=== Begin Enclosure ===
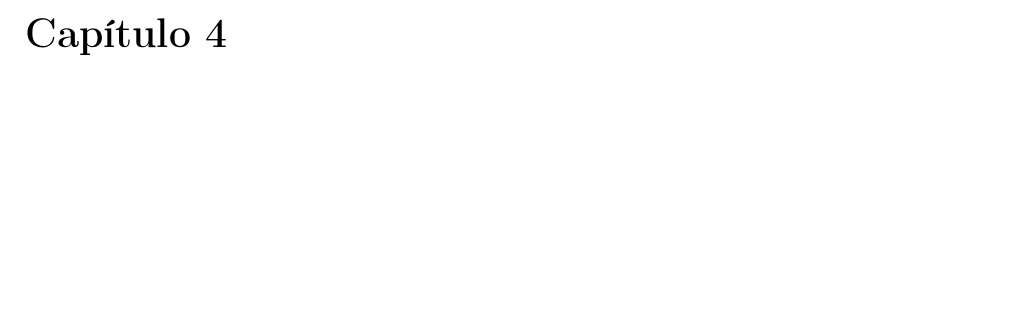
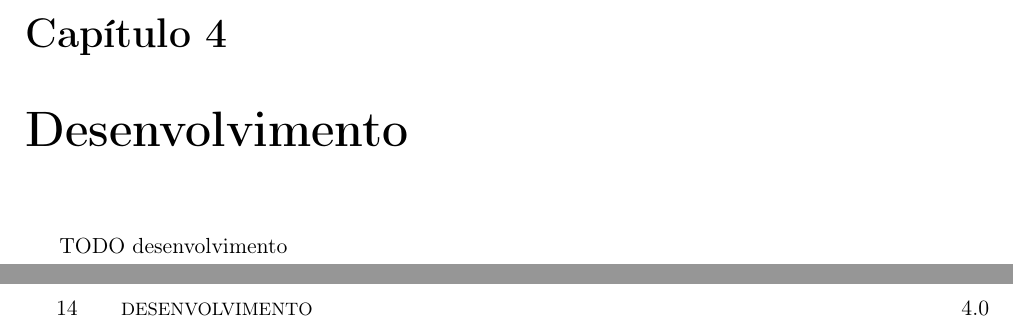
Before and after one commit to thdaraujo/master-research-draft, a LaTeX thesis (projeto-plainnat-ime/tese-exemplo.tex, which reads projeto-plainnat-ime/cap-desenvolvimento.tex): part of page 25 of 30 before the commit and two parts of pages 27 and 28 of 34 after it, the two joined at a grey line, cut so that both start at the same text, the shorter picture padded with empty space. Compiled offline with pdfLaTeX.

Commit message:
lista de figuras e cap-desenvolvimento inicial

```diff
--- /dev/null
+++ b/projeto-plainnat-ime/cap-desenvolvimento.tex
@@ -0,0 +1,5 @@
+%% ------------------------------------------------------------------------- %%
+\chapter{Desenvolvimento}
+\label{cap:desenvolvimento}
+
+TODO desenvolvimento
```
Also changed, not shown: projeto-plainnat-ime/tese-exemplo.tex (+2 -2 lines), projeto-plainnat-ime/tese-exemplo.pdf.
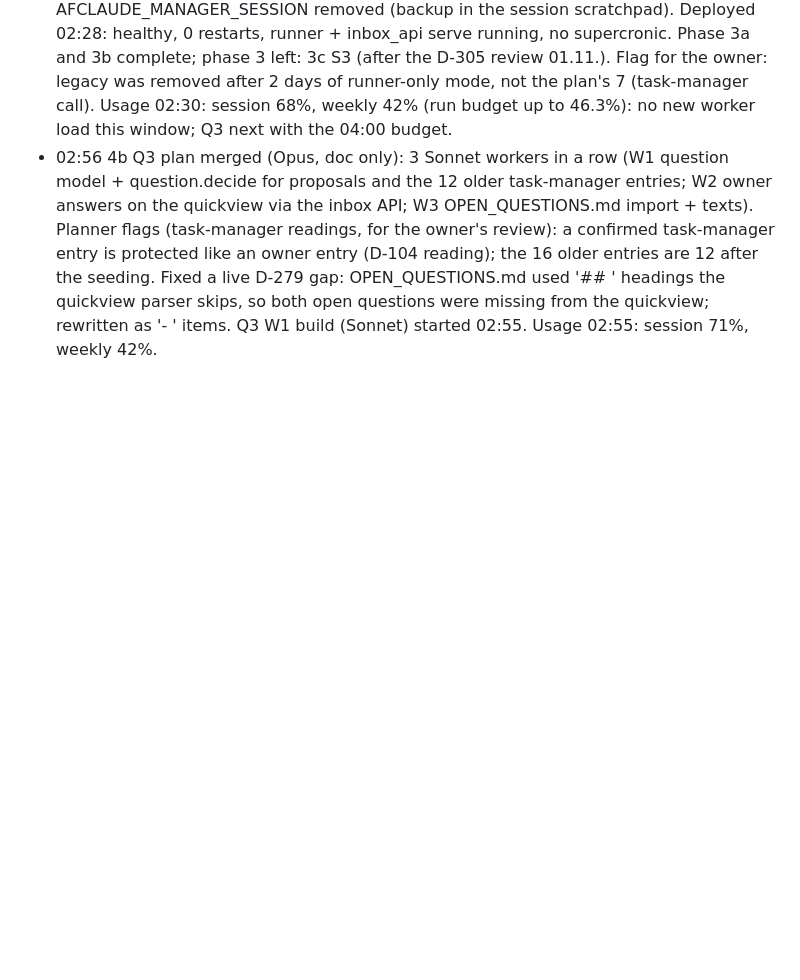
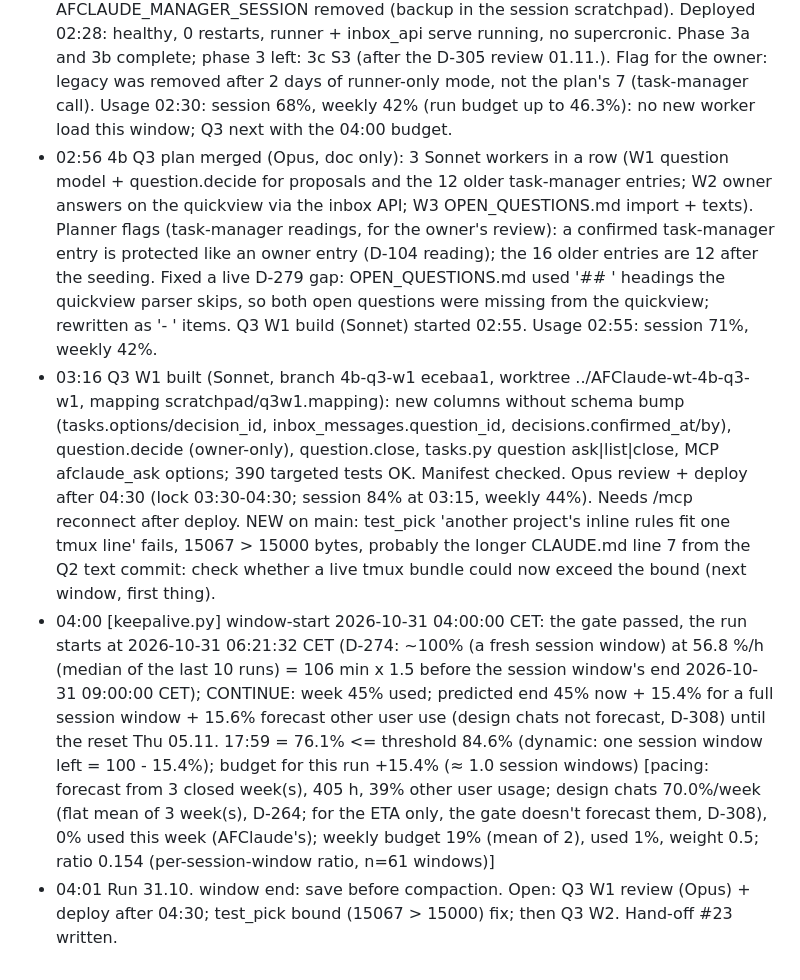
Before and after one commit to Windows200000/AFClaude, a Markdown page: PROGRESS.md, the part around the change. Rendered like a GitHub page; blank space fills up the shorter version.

Commit message:
PROGRESS: run 31.10. window end (Q3 W1 built, review next)
Co-Authored-By: Claude Opus 5.5 <noreply@anthropic.com>
Claude-Session: https://claude.ai/code/session_01JSEHPtbBKzDzciFb3Cu1Mb

```diff
--- a/PROGRESS.md
+++ b/PROGRESS.md
@@ -584,3 +584,6 @@ NEXT RUN: (1) check the SessionStart hook delivered the rules after the compacti
 - 02:15 Decision cut-over done (4b Q2): final import, dry run, then the real seed 02:10 (backup data/afclaude.db.preseed-20261031T011007Z.bak): 246 db rows, 26 deleted (audited), 9 proposals D-311..D-319 (merges of partly superseded/done-with-active-part entries; summaries reviewed by Opus + task-manager; D-011 now cites M-001), 21 audit-only blocks, balanced. Import now reports retired; TLDR 244 entries. Text commit merged (CLAUDE.md line 7 / manager.md line 16: decision add, short-quote rule); needs a deploy for the prompt default (with the retire deploy). Memory notes updated. Q3 will ask the owner to confirm D-311..D-319.
 - 02:30 retire-legacy merged (Worker-Model opus; 4e37725 review fixes: unknown AFCLAUDE_SCHEDULER alerts+idles in the entrypoint, runner.health unhealthy, deploy.py refuses before draining; check_manager_setting kept, it still has a caller) + test fix dc54997 (Reworks: retire-legacy). docker/.env: AFCLAUDE_SCHEDULER on->runner, AFCLAUDE_MANAGER_SESSION removed (backup in the session scratchpad). Deployed 02:28: healthy, 0 restarts, runner + inbox_api serve running, no supercronic. Phase 3a and 3b complete; phase 3 left: 3c S3 (after the D-305 review 01.11.). Flag for the owner: legacy was removed after 2 days of runner-only mode, not the plan's 7 (task-manager call). Usage 02:30: session 68%, weekly 42% (run budget up to 46.3%): no new worker load this window; Q3 next with the 04:00 budget.
 - 02:56 4b Q3 plan merged (Opus, doc only): 3 Sonnet workers in a row (W1 question model + question.decide for proposals and the 12 older task-manager entries; W2 owner answers on the quickview via the inbox API; W3 OPEN_QUESTIONS.md import + texts). Planner flags (task-manager readings, for the owner's review): a confirmed task-manager entry is protected like an owner entry (D-104 reading); the 16 older entries are 12 after the seeding. Fixed a live D-279 gap: OPEN_QUESTIONS.md used '## ' headings the quickview parser skips, so both open questions were missing from the quickview; rewritten as '- ' items. Q3 W1 build (Sonnet) started 02:55. Usage 02:55: session 71%, weekly 42%.
+- 03:16 Q3 W1 built (Sonnet, branch 4b-q3-w1 ecebaa1, worktree ../AFClaude-wt-4b-q3-w1, mapping scratchpad/q3w1.mapping): new columns without schema bump (tasks.options/decision_id, inbox_messages.question_id, decisions.confirmed_at/by), question.decide (owner-only), question.close, tasks.py question ask|list|close, MCP afclaude_ask options; 390 targeted tests OK. Manifest checked. Opus review + deploy after 04:30 (lock 03:30-04:30; session 84% at 03:15, weekly 44%). Needs /mcp reconnect after deploy. NEW on main: test_pick 'another project's inline rules fit one tmux line' fails, 15067 > 15000 bytes, probably the longer CLAUDE.md line 7 from the Q2 text commit: check whether a live tmux bundle could now exceed the bound (next window, first thing).
+- 04:00 [keepalive.py] window-start 2026-10-31 04:00:00 CET: the gate passed, the run starts at 2026-10-31 06:21:32 CET (D-274: ~100% (a fresh session window) at 56.8 %/h (median of the last 10 runs) = 106 min x 1.5 before the session window's end 2026-10-31 09:00:00 CET); CONTINUE: week 45% used; predicted end 45% now + 15.4% for a full session window + 15.6% forecast other user use (design chats not forecast, D-308) until the reset Thu 05.11. 17:59 = 76.1% <= threshold 84.6% (dynamic: one session window left = 100 - 15.4%); budget for this run +15.4% (≈ 1.0 session windows) [pacing: forecast from 3 closed week(s), 405 h, 39% other user usage; design chats 70.0%/week (flat mean of 3 week(s), D-264; for the ETA only, the gate doesn't forecast them, D-308), 0% used this week (AFClaude's); weekly budget 19% (mean of 2), used 1%, weight 0.5; ratio 0.154 (per-session-window ratio, n=61 windows)]
+- 04:01 Run 31.10. window end: save before compaction. Open: Q3 W1 review (Opus) + deploy after 04:30; test_pick bound (15067 > 15000) fix; then Q3 W2. Hand-off #23 written.
```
=== End Enclosure ===
Prompt. Omit the pictures, and quote the material above exactly as given.

Problem solution.
Before and after one commit to thdaraujo/master-research-draft, a LaTeX thesis (projeto-plainnat-ime/tese-exemplo.tex, which reads projeto-plainnat-ime/cap-desenvolvimento.tex): part of page 25 of 30 before the commit and two parts of pages 27 and 28 of 34 after it, the two joined at a grey line, cut so that both start at the same text, the shorter picture padded with empty space. Compiled offline with pdfLaTeX.

Commit message:
lista de figuras e cap-desenvolvimento inicial

```diff
--- /dev/null
+++ b/projeto-plainnat-ime/cap-desenvolvimento.tex
@@ -0,0 +1,5 @@
+%% ------------------------------------------------------------------------- %%
+\chapter{Desenvolvimento}
+\label{cap:desenvolvimento}
+
+TODO desenvolvimento
```
Also changed, not shown: projeto-plainnat-ime/tese-exemplo.tex (+2 -2 lines), projeto-plainnat-ime/tese-exemplo.pdf.
Before and after one commit to Windows200000/AFClaude, a Markdown page: PROGRESS.md, the part around the change. Rendered like a GitHub page; blank space fills up the shorter version.

Commit message:
PROGRESS: run 31.10. window end (Q3 W1 built, review next)
Co-Authored-By: Claude Opus 5.5 <noreply@anthropic.com>
Claude-Session: https://claude.ai/code/session_01JSEHPtbBKzDzciFb3Cu1Mb

```diff
--- a/PROGRESS.md
+++ b/PROGRESS.md
@@ -584,3 +584,6 @@ NEXT RUN: (1) check the SessionStart hook delivered the rules after the compacti
 - 02:15 Decision cut-over done (4b Q2): final import, dry run, then the real seed 02:10 (backup data/afclaude.db.preseed-20261031T011007Z.bak): 246 db rows, 26 deleted (audited), 9 proposals D-311..D-319 (merges of partly superseded/done-with-active-part entries; summaries reviewed by Opus + task-manager; D-011 now cites M-001), 21 audit-only blocks, balanced. Import now reports retired; TLDR 244 entries. Text commit merged (CLAUDE.md line 7 / manager.md line 16: decision add, short-quote rule); needs a deploy for the prompt default (with the retire deploy). Memory notes updated. Q3 will ask the owner to confirm D-311..D-319.
 - 02:30 retire-legacy merged (Worker-Model opus; 4e37725 review fixes: unknown AFCLAUDE_SCHEDULER alerts+idles in the entrypoint, runner.health unhealthy, deploy.py refuses before draining; check_manager_setting kept, it still has a caller) + test fix dc54997 (Reworks: retire-legacy). docker/.env: AFCLAUDE_SCHEDULER on->runner, AFCLAUDE_MANAGER_SESSION removed (backup in the session scratchpad). Deployed 02:28: healthy, 0 restarts, runner + inbox_api serve running, no supercronic. Phase 3a and 3b complete; phase 3 left: 3c S3 (after the D-305 review 01.11.). Flag for the owner: legacy was removed after 2 days of runner-only mode, not the plan's 7 (task-manager call). Usage 02:30: session 68%, weekly 42% (run budget up to 46.3%): no new worker load this window; Q3 next with the 04:00 budget.
 - 02:56 4b Q3 plan merged (Opus, doc only): 3 Sonnet workers in a row (W1 question model + question.decide for proposals and the 12 older task-manager entries; W2 owner answers on the quickview via the inbox API; W3 OPEN_QUESTIONS.md import + texts). Planner flags (task-manager readings, for the owner's review): a confirmed task-manager entry is protected like an owner entry (D-104 reading); the 16 older entries are 12 after the seeding. Fixed a live D-279 gap: OPEN_QUESTIONS.md used '## ' headings the quickview parser skips, so both open questions were missing from the quickview; rewritten as '- ' items. Q3 W1 build (Sonnet) started 02:55. Usage 02:55: session 71%, weekly 42%.
+- 03:16 Q3 W1 built (Sonnet, branch 4b-q3-w1 ecebaa1, worktree ../AFClaude-wt-4b-q3-w1, mapping scratchpad/q3w1.mapping): new columns without schema bump (tasks.options/decision_id, inbox_messages.question_id, decisions.confirmed_at/by), question.decide (owner-only), question.close, tasks.py question ask|list|close, MCP afclaude_ask options; 390 targeted tests OK. Manifest checked. Opus review + deploy after 04:30 (lock 03:30-04:30; session 84% at 03:15, weekly 44%). Needs /mcp reconnect after deploy. NEW on main: test_pick 'another project's inline rules fit one tmux line' fails, 15067 > 15000 bytes, probably the longer CLAUDE.md line 7 from the Q2 text commit: check whether a live tmux bundle could now exceed the bound (next window, first thing).
+- 04:00 [keepalive.py] window-start 2026-10-31 04:00:00 CET: the gate passed, the run starts at 2026-10-31 06:21:32 CET (D-274: ~100% (a fresh session window) at 56.8 %/h (median of the last 10 runs) = 106 min x 1.5 before the session window's end 2026-10-31 09:00:00 CET); CONTINUE: week 45% used; predicted end 45% now + 15.4% for a full session window + 15.6% forecast other user use (design chats not forecast, D-308) until the reset Thu 05.11. 17:59 = 76.1% <= threshold 84.6% (dynamic: one session window left = 100 - 15.4%); budget for this run +15.4% (≈ 1.0 session windows) [pacing: forecast from 3 closed week(s), 405 h, 39% other user usage; design chats 70.0%/week (flat mean of 3 week(s), D-264; for the ETA only, the gate doesn't forecast them, D-308), 0% used this week (AFClaude's); weekly budget 19% (mean of 2), used 1%, weight 0.5; ratio 0.154 (per-session-window ratio, n=61 windows)]
+- 04:01 Run 31.10. window end: save before compaction. Open: Q3 W1 review (Opus) + deploy after 04:30; test_pick bound (15067 > 15000) fix; then Q3 W2. Hand-off #23 written.
```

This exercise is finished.